You are hereCan my family change a written directive about cremation?

Can my family change a written directive about cremation?

We received a question about a written directive with cremation wishes:

 I would like to know if I have a written directive on file at a funeral home stating I want to be cremated, can my family change that after my death?

Good question - there are many that want to ensure their final wishes are carried out - including their wishes for burial or cremation.

According to Minnesota cremation law:

"The person or persons otherwise entitled to control the final disposition under this chapter shall faithfully carry out the reasonable and otherwise lawful directions of the decedent to the extent that the decedent has provided resources for the purpose of carrying out the directions."

This law would apply to your cremation wishes, also.

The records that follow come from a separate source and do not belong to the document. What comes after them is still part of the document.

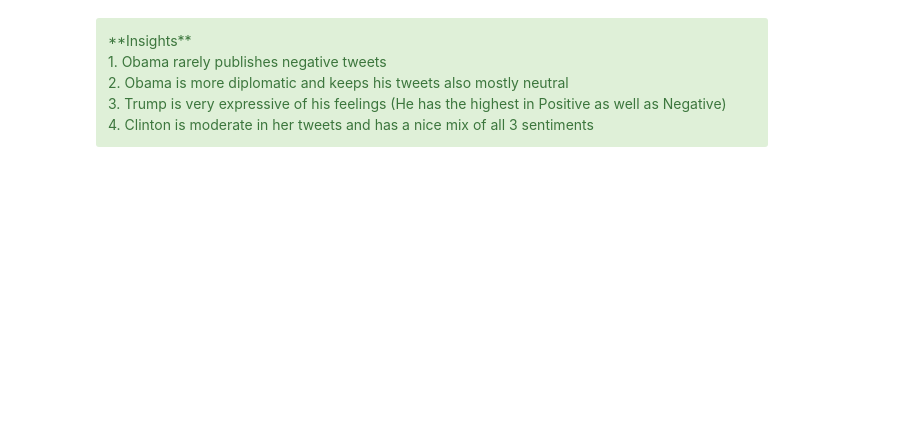
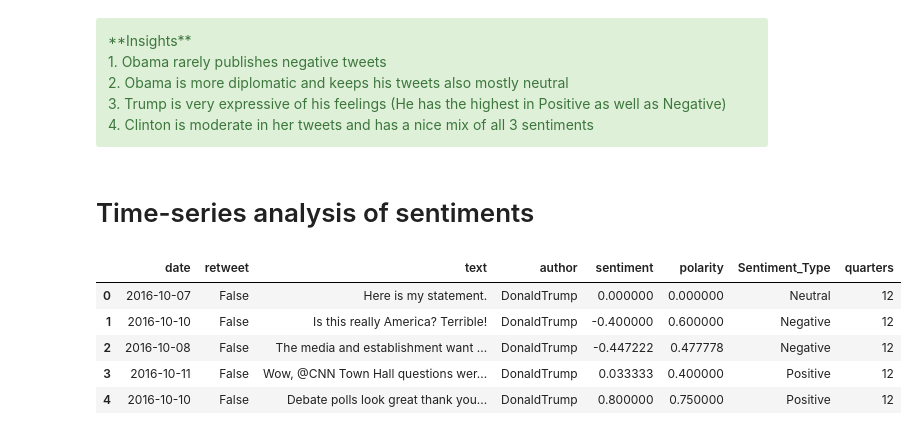
Before and after one commit to shubhamperiwal/political_social_media_analysis, a Jupyter notebook: 3. Sentiment Analysis.ipynb, the cells around one changed output. Cells and saved outputs as stored; diff of their text form; code cells hidden in the pictures; blank space fills up the shorter version.

```diff
--- a/3. Sentiment Analysis.ipynb
+++ b/3. Sentiment Analysis.ipynb
@@ -110,3 +110,14 @@ plt.show()
 3. Trump is very expressive of his feelings (He has the highest in Positive as well as Negative) <br/>
 4. Clinton is moderate in her tweets and has a nice mix of all 3 sentiments
 </div>
+# %% [markdown]
+# Time-series analysis of sentiments
+# %%
+trump_copy.head()
+# %% [output]
+|  | date | retweet | text | author | sentiment | polarity | Sentiment_Type | quarters |
+| 0 | 2016-10-07 | False | Here is my statement. | DonaldTrump | 0.000000 | 0.000000 | Neutral | 12 |
+| 1 | 2016-10-10 | False | Is this really America? Terrible! | DonaldTrump | -0.400000 | 0.600000 | Negative | 12 |
+| 2 | 2016-10-08 | False | The media and establishment want ... | DonaldTrump | -0.447222 | 0.477778 | Negative | 12 |
+| 3 | 2016-10-11 | False | Wow, @CNN Town Hall questions wer... | DonaldTrump | 0.033333 | 0.400000 | Positive | 12 |
+| 4 | 2016-10-10 | False | Debate polls look great thank you... | DonaldTrump | 0.800000 | 0.750000 | Positive | 12 |
```
Also changed, not shown: parts of 10 cells of this notebook.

Given this, to ensure you have your cremation directions carried out:

1) You need to state what your cremation wishes are and put those wishes in writing

One of the best ways to provide the "lawful direction" for your cremation wishes is to create a written directive stating that you want a cremation.

There is no required form for stating your cremation direction in Minnesota.You can use whatever written form you like, such as a plain piece of paper or your will. A good step would be to use Minnesota's Advanced Directive where you can state your end-of-life medical treatment and your cremation wishes in one place. See for a copy of a directive. 

Whatever written form you use, it is best if it is:

  • Dated
  • Witnessed by two people OR notarized

For, if there are multiple directives available, the signed, dated directive will take preference over unsigned copies.

2) Specify who you want to carry out your wishes

According to Minnesota state law, "No crematory shall cremate or cause to be cremated any dead human body or identifiable body part without receiving written authorization to do so from the person or persons who have the legal right to control disposition".

And, "the person or persons who have the legal right to control disposition" are the ones you specify in a written directive. However, if you do not identify someone in a directive, the person or persons responsible for carrying out your cremation wishes will be your "next of kin", as specified in

If these people cannot agree on a cremation, the majority rules. If there is no majority, then they will need to go to court. See: for more information.

So, if you want your cremation wishes carried out, it is of utmost importance to specify in a written document a person or persons you trust and who will be available as the final arbiter of your funeral/cremation wishes. And, be sure that they have a copy of the directive, and know where the original directive is kept.

2) Make your cremation wishes specific

You don't have to go far to find stories of families torn apart or going to court over disputes about how the ashes should be handled. For example, there was a major family dispute about how to handle Minnesota's baseball Hall-of-Famer Kirby Puckett's cremation ashes

So, the more specific you are, the better chance your wishes will be carried out. Consider, for example, adding details to your written document such as:

  • Who your ashes should go to and whether the ashes should be divided so the ashes can go to multiple people
  • Whether the ashes should be placed in an urn or scattered
  • If you want your ashes in an urn, where they should be interred. For example, should they be interred at a specific cemetery or mausoleum?
  • If you want your ashes scattered, note the specific place you want your ashes scattered, such as at a cemetery, or in the sea, or a specific, favorite location.

3) People need to know about your written directive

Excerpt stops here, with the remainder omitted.